#### Dataset entries
=== Section Start ===
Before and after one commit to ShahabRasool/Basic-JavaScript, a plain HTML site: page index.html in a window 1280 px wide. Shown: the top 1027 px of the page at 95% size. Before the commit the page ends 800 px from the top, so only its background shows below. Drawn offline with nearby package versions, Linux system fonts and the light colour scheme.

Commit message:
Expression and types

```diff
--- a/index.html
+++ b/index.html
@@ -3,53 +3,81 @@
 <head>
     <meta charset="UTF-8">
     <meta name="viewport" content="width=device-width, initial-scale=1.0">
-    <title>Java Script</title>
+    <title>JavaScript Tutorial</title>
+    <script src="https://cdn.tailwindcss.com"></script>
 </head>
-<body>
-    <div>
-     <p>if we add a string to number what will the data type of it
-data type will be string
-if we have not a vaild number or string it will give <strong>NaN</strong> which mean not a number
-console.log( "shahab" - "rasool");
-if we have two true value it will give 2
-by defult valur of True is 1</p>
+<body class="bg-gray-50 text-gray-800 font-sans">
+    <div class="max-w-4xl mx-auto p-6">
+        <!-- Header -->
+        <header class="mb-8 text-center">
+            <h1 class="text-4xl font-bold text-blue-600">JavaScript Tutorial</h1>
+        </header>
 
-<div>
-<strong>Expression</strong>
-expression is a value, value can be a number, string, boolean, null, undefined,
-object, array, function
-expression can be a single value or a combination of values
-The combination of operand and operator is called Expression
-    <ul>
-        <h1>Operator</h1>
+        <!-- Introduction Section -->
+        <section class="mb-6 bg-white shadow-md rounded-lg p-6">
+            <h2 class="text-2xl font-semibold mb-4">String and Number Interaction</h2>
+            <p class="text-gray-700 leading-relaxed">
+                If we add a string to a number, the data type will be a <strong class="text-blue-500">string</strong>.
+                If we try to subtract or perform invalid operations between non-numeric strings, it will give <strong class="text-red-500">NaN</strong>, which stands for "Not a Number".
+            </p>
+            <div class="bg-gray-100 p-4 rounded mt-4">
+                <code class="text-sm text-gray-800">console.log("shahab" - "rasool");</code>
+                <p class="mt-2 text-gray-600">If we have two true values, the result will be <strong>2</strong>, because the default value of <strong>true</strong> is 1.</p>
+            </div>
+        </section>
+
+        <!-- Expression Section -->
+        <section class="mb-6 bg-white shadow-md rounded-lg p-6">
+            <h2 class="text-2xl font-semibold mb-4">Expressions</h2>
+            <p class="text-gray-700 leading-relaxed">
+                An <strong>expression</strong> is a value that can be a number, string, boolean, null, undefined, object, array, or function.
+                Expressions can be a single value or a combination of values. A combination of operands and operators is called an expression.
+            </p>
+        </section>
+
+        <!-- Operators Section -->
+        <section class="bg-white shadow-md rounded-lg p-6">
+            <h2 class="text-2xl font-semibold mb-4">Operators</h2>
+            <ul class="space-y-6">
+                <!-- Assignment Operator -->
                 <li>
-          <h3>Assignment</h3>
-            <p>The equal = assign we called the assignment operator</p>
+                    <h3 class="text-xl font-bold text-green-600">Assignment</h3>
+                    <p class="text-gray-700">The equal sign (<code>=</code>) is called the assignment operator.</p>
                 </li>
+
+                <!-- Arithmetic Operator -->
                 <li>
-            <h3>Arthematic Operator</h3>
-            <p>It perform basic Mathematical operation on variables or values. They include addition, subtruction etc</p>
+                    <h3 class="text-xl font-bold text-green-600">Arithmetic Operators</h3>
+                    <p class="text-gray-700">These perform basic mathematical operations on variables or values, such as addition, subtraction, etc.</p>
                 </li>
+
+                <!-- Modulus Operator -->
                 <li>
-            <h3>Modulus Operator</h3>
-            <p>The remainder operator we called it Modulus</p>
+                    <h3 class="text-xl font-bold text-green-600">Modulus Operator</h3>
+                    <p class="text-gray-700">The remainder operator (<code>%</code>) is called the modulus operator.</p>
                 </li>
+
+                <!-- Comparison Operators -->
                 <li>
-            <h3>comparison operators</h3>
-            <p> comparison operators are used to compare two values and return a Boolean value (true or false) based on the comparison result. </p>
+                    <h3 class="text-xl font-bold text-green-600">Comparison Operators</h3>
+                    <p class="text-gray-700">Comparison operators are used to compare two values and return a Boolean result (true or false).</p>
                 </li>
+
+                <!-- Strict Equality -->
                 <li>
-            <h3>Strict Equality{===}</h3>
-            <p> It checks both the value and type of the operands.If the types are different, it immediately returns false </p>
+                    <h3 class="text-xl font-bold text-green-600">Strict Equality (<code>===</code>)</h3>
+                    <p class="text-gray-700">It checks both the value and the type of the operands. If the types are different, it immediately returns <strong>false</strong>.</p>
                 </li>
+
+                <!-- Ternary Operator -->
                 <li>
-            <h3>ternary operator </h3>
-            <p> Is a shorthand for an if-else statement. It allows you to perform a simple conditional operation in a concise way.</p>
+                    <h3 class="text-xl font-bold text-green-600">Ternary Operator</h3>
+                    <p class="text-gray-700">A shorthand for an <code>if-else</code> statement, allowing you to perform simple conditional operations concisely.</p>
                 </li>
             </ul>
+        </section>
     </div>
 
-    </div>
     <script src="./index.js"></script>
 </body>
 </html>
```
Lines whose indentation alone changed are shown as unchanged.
=== Section End ===
#### Required work
Word for word, set down the complete listing once more.

#### Exercise result
Before and after one commit to ShahabRasool/Basic-JavaScript, a plain HTML site: page index.html in a window 1280 px wide. Shown: the top 1027 px of the page at 95% size. Before the commit the page ends 800 px from the top, so only its background shows below. Drawn offline with nearby package versions, Linux system fonts and the light colour scheme.

Commit message:
Expression and types

```diff
--- a/index.html
+++ b/index.html
@@ -3,53 +3,81 @@
 <head>
     <meta charset="UTF-8">
     <meta name="viewport" content="width=device-width, initial-scale=1.0">
-    <title>Java Script</title>
+    <title>JavaScript Tutorial</title>
+    <script src="https://cdn.tailwindcss.com"></script>
 </head>
-<body>
-    <div>
-     <p>if we add a string to number what will the data type of it
-data type will be string
-if we have not a vaild number or string it will give <strong>NaN</strong> which mean not a number
-console.log( "shahab" - "rasool");
-if we have two true value it will give 2
-by defult valur of True is 1</p>
+<body class="bg-gray-50 text-gray-800 font-sans">
+    <div class="max-w-4xl mx-auto p-6">
+        <!-- Header -->
+        <header class="mb-8 text-center">
+            <h1 class="text-4xl font-bold text-blue-600">JavaScript Tutorial</h1>
+        </header>
 
-<div>
-<strong>Expression</strong>
-expression is a value, value can be a number, string, boolean, null, undefined,
-object, array, function
-expression can be a single value or a combination of values
-The combination of operand and operator is called Expression
-    <ul>
-        <h1>Operator</h1>
+        <!-- Introduction Section -->
+        <section class="mb-6 bg-white shadow-md rounded-lg p-6">
+            <h2 class="text-2xl font-semibold mb-4">String and Number Interaction</h2>
+            <p class="text-gray-700 leading-relaxed">
+                If we add a string to a number, the data type will be a <strong class="text-blue-500">string</strong>.
+                If we try to subtract or perform invalid operations between non-numeric strings, it will give <strong class="text-red-500">NaN</strong>, which stands for "Not a Number".
+            </p>
+            <div class="bg-gray-100 p-4 rounded mt-4">
+                <code class="text-sm text-gray-800">console.log("shahab" - "rasool");</code>
+                <p class="mt-2 text-gray-600">If we have two true values, the result will be <strong>2</strong>, because the default value of <strong>true</strong> is 1.</p>
+            </div>
+        </section>
+
+        <!-- Expression Section -->
+        <section class="mb-6 bg-white shadow-md rounded-lg p-6">
+            <h2 class="text-2xl font-semibold mb-4">Expressions</h2>
+            <p class="text-gray-700 leading-relaxed">
+                An <strong>expression</strong> is a value that can be a number, string, boolean, null, undefined, object, array, or function.
+                Expressions can be a single value or a combination of values. A combination of operands and operators is called an expression.
+            </p>
+        </section>
+
+        <!-- Operators Section -->
+        <section class="bg-white shadow-md rounded-lg p-6">
+            <h2 class="text-2xl font-semibold mb-4">Operators</h2>
+            <ul class="space-y-6">
+                <!-- Assignment Operator -->
                 <li>
-          <h3>Assignment</h3>
-            <p>The equal = assign we called the assignment operator</p>
+                    <h3 class="text-xl font-bold text-green-600">Assignment</h3>
+                    <p class="text-gray-700">The equal sign (<code>=</code>) is called the assignment operator.</p>
                 </li>
+
+                <!-- Arithmetic Operator -->
                 <li>
-            <h3>Arthematic Operator</h3>
-            <p>It perform basic Mathematical operation on variables or values. They include addition, subtruction etc</p>
+                    <h3 class="text-xl font-bold text-green-600">Arithmetic Operators</h3>
+                    <p class="text-gray-700">These perform basic mathematical operations on variables or values, such as addition, subtraction, etc.</p>
                 </li>
+
+                <!-- Modulus Operator -->
                 <li>
-            <h3>Modulus Operator</h3>
-            <p>The remainder operator we called it Modulus</p>
+                    <h3 class="text-xl font-bold text-green-600">Modulus Operator</h3>
+                    <p class="text-gray-700">The remainder operator (<code>%</code>) is called the modulus operator.</p>
                 </li>
+
+                <!-- Comparison Operators -->
                 <li>
-            <h3>comparison operators</h3>
-            <p> comparison operators are used to compare two values and return a Boolean value (true or false) based on the comparison result. </p>
+                    <h3 class="text-xl font-bold text-green-600">Comparison Operators</h3>
+                    <p class="text-gray-700">Comparison operators are used to compare two values and return a Boolean result (true or false).</p>
                 </li>
+
+                <!-- Strict Equality -->
                 <li>
-            <h3>Strict Equality{===}</h3>
-            <p> It checks both the value and type of the operands.If the types are different, it immediately returns false </p>
+                    <h3 class="text-xl font-bold text-green-600">Strict Equality (<code>===</code>)</h3>
+                    <p class="text-gray-700">It checks both the value and the type of the operands. If the types are different, it immediately returns <strong>false</strong>.</p>
                 </li>
+
+                <!-- Ternary Operator -->
                 <li>
-            <h3>ternary operator </h3>
-            <p> Is a shorthand for an if-else statement. It allows you to perform a simple conditional operation in a concise way.</p>
+                    <h3 class="text-xl font-bold text-green-600">Ternary Operator</h3>
+                    <p class="text-gray-700">A shorthand for an <code>if-else</code> statement, allowing you to perform simple conditional operations concisely.</p>
                 </li>
             </ul>
+        </section>
     </div>
 
-    </div>
     <script src="./index.js"></script>
 </body>
 </html>
```
Lines whose indentation alone changed are shown as unchanged.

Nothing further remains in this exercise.